Monday, October 25, 2010

Third Circuit: Employer Who Fired Workers For Poor Performance While Allegedly Engaging In Discriminatory Training Methods May Be Liable For Discrimination

In Grassmyer, et al. v. Shred-It USA, Inc., No.: 09-3876 (3d. Cir. 8/25/2010), the Third Circuit Court of Appeals held that in a sex discrimination claim under Title VII, a plaintiff can rebut an employer's allegedly nondiscriminatory reason for terminating the plaintiff due to poor performance, by setting forth evidence that the employer failed to provide plaintiff the same training and assistance opportunities available to other employees of the opposite sex.

In Grassmyer, three plaintiffs, all female, sued their former employer, Shred-It USA, Inc., claiming that Shred-It illegally discriminated against them on the basis of their sex, in violation of Title VII. Two of the plaintiffs had been fired by Shred-It for failing to meet specifically designated monthly sales quotas. The third plaintiff resigned claiming that she had been constructively discharged. All three plaintiffs admitted that they had failed to perform the minimum monthly sales quotas required of them. Nevertheless, the plaintiffs claimed that Shred-It had discriminated against them when it: (1) did not terminate male sales representatives who were performing comparably or worse than the plaintiffs; (2) applied sales quotas unevenly among male and female sales representatives; and (3) discriminated on the basis of sex in matters such as training, territory assignments and performance requirements.

The trial court dismissed plaintiffs' claims, finding that over the five previous years, Shred-It had terminated seven male sales representatives and only four female sales representatives, and this fact would thus prevent any rational jury from finding that plaintiffs were terminated because of their gender. The trial court also found that plaintiffs' allegations of discrimination with respect to the allocation of sales territories was not actionable due to the undisputed fact that the plaintiffs were unable to meet their sales quotas, and also concluded that the plaintiffs failed to present any evidence whatsoever that the actions by Shred-It with respect to training opportunities "occurred because of invidious gender discrimination."
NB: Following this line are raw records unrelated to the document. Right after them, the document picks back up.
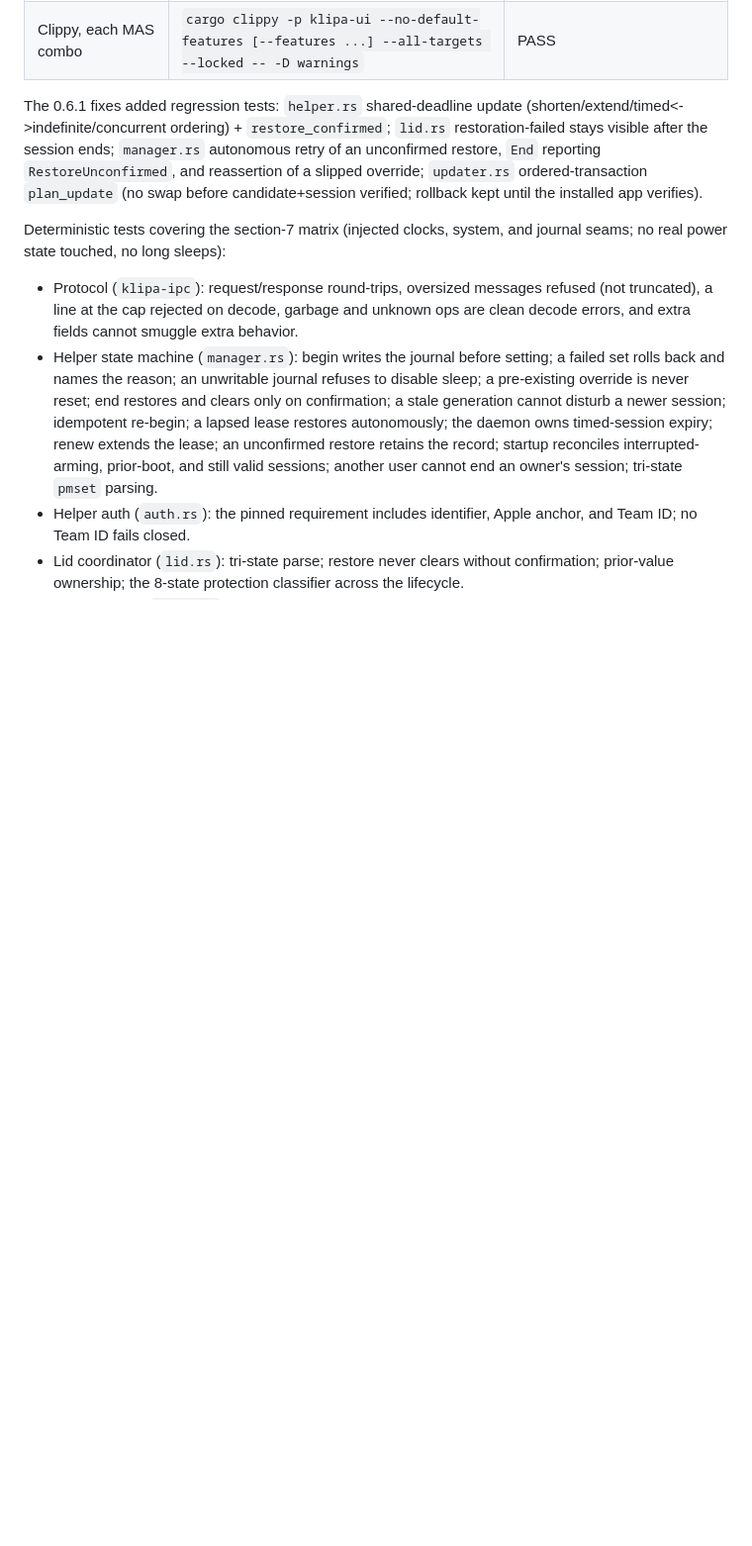
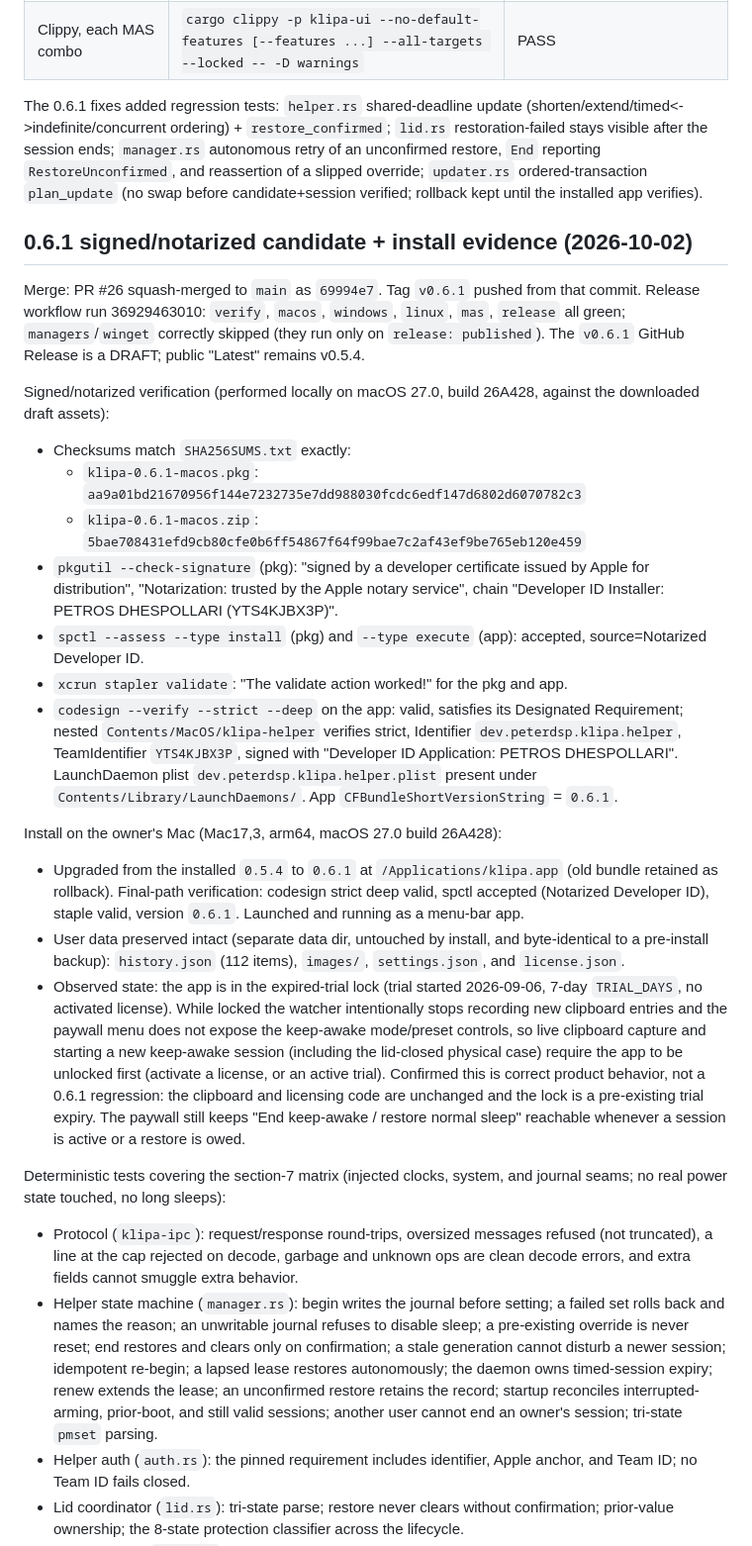
Before and after one commit to peterdsp/klipa, a Markdown page: docs/keep-awake-verification.md, the part around the change. Shown at 99% size. Drawn GitHub-style; blank space fills up the shorter version.

Commit message:
Record 0.6.1 signed candidate, install, and delivery-ledger evidence
Add the real 0.6.1 signing/notarization verification (matching SHA256s,
pkgutil/spctl/stapler/codesign results, nested helper identity), the install
result on the owner Mac (0.6.1 at /Applications, data preserved, running), the
honest expired-trial lock observation, and a per-channel delivery ledger. The
tag v0.6.1 (69994e7) stays the immutable candidate; this only advances docs.

Co-Authored-By: Claude Opus 4.8 <noreply@anthropic.com>

```diff
--- a/docs/keep-awake-verification.md
+++ b/docs/keep-awake-verification.md
@@ -31,6 +31,54 @@ autonomous retry of an unconfirmed restore, `End` reporting `RestoreUnconfirmed`
 and reassertion of a slipped override; `updater.rs` ordered-transaction
 `plan_update` (no swap before candidate+session verified; rollback kept until
 the installed app verifies).
+
+## 0.6.1 signed/notarized candidate + install evidence (2026-10-02)
+
+Merge: PR #26 squash-merged to `main` as `69994e7`. Tag `v0.6.1` pushed from
+that commit. Release workflow run 36929463010: `verify`, `macos`, `windows`,
+`linux`, `mas`, `release` all green; `managers`/`winget` correctly skipped
+(they run only on `release: published`). The `v0.6.1` GitHub Release is a
+DRAFT; public "Latest" remains v0.5.4.
+
+Signed/notarized verification (performed locally on macOS 27.0, build 26A428,
+against the downloaded draft assets):
+
+- Checksums match `SHA256SUMS.txt` exactly:
+  - `klipa-0.6.1-macos.pkg`: `aa9a01bd21670956f144e7232735e7dd988030fcdc6edf147d6802d6070782c3`
+  - `klipa-0.6.1-macos.zip`: `5bae708431efd9cb80cfe0b6ff54867f64f99bae7c2af43ef9be765eb120e459`
+- `pkgutil --check-signature` (pkg): "signed by a developer certificate
+  issued by Apple for distribution", "Notarization: trusted by the Apple
+  notary service", chain "Developer ID Installer: PETROS DHESPOLLARI
+  (YTS4KJBX3P)".
+- `spctl --assess --type install` (pkg) and `--type execute` (app): accepted,
+  source=Notarized Developer ID.
+- `xcrun stapler validate`: "The validate action worked!" for the pkg and app.
+- `codesign --verify --strict --deep` on the app: valid, satisfies its
+  Designated Requirement; nested `Contents/MacOS/klipa-helper` verifies strict,
+  Identifier `dev.peterdsp.klipa.helper`, TeamIdentifier `YTS4KJBX3P`, signed
+  with "Developer ID Application: PETROS DHESPOLLARI". LaunchDaemon plist
+  `dev.peterdsp.klipa.helper.plist` present under `Contents/Library/LaunchDaemons/`.
+  App `CFBundleShortVersionString` = `0.6.1`.
+
+Install on the owner's Mac (Mac17,3, arm64, macOS 27.0 build 26A428):
+
+- Upgraded from the installed `0.5.4` to `0.6.1` at `/Applications/klipa.app`
+  (old bundle retained as rollback). Final-path verification: codesign strict
+  deep valid, spctl accepted (Notarized Developer ID), staple valid, version
+  `0.6.1`. Launched and running as a menu-bar app.
+- User data preserved intact (separate data dir, untouched by install, and
+  byte-identical to a pre-install backup): `history.json` (112 items),
+  `images/`, `settings.json`, and `license.json`.
+- Observed state: the app is in the expired-trial lock (trial started
+  2026-09-06, 7-day `TRIAL_DAYS`, no activated license). While locked the
+  watcher intentionally stops recording new clipboard entries and the paywall
+  menu does not expose the keep-awake mode/preset controls, so live clipboard
+  capture and starting a new keep-awake session (including the lid-closed
+  physical case) require the app to be unlocked first (activate a license, or
+  an active trial). Confirmed this is correct product behavior, not a 0.6.1
+  regression: the clipboard and licensing code are unchanged and the lock is a
+  pre-existing trial expiry. The paywall still keeps "End keep-awake / restore
+  normal sleep" reachable whenever a session is active or a restore is owed.
 
 Deterministic tests covering the section-7 matrix (injected clocks,
 system, and journal seams; no real power state touched, no long sleeps):
```
Also changed, not shown: docs/keep-awake-release-checklist.md (+22 -0 lines).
On appeal, the Third Circuit reversed the trial court's ruling that plaintiffs had failed to set forth a viable sex discrimination claim against Shred-It. Specifically, the Court recognized that the plaintiffs had introduced testimony that conflicted with the evidence set forth by Shred-It as to how training programs and opportunities were provided and how sales territories were assigned. The Third Circuit held that Shred-It's reason for terminating two of the plaintiffs - failure to meet their minimum required sales quotas - did not automatically become legitimate and non-discriminatory simply because plaintiffs' performance failure was undisputed. Rather, the plaintiffs had introduced sufficient evidence to allow a jury to conclude that the reason why plaintiffs had failed to meet their required sales quotas was because they were improperly denied training opportunities and superior sales territories that were provided by Shred-It to its similarly situated male employees. The Court reaffirmed the rule that an employer who discriminates on the basis of a protected class by failing to provide an employee with sufficient training, cannot then automatically escape liability under Title VII by subsequently terminating that employee for poor performance.
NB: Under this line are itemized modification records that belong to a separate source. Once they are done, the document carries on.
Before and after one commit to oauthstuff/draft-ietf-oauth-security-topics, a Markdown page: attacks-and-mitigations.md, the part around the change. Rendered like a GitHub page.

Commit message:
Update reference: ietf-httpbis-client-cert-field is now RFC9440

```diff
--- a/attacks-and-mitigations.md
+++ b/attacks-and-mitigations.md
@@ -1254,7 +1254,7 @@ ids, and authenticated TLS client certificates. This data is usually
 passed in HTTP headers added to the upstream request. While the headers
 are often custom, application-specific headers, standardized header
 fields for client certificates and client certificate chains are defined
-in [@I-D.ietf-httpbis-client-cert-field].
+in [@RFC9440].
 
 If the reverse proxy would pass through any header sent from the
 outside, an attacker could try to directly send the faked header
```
The Court also rejected the trial court's reliance upon Shred-It's past termination record of both male and female sales representatives, noting that "Shred-It's past employment statistics say nothing about the training and territory allocations of the male and female sales representatives who were terminated over the last five years or whether Shred-It otherwise discriminated against women in ways that affected their ability to meet the sales quotas, as is alleged here." Furthermore, the Court recognized that even if Shred-It's past employment statistics conclusively demonstrate no past discrimination of women, that would not immunize Shred-It from all present and future claims of discrimination.

The Third Circuit's full opinion in Grassmyer may be read here: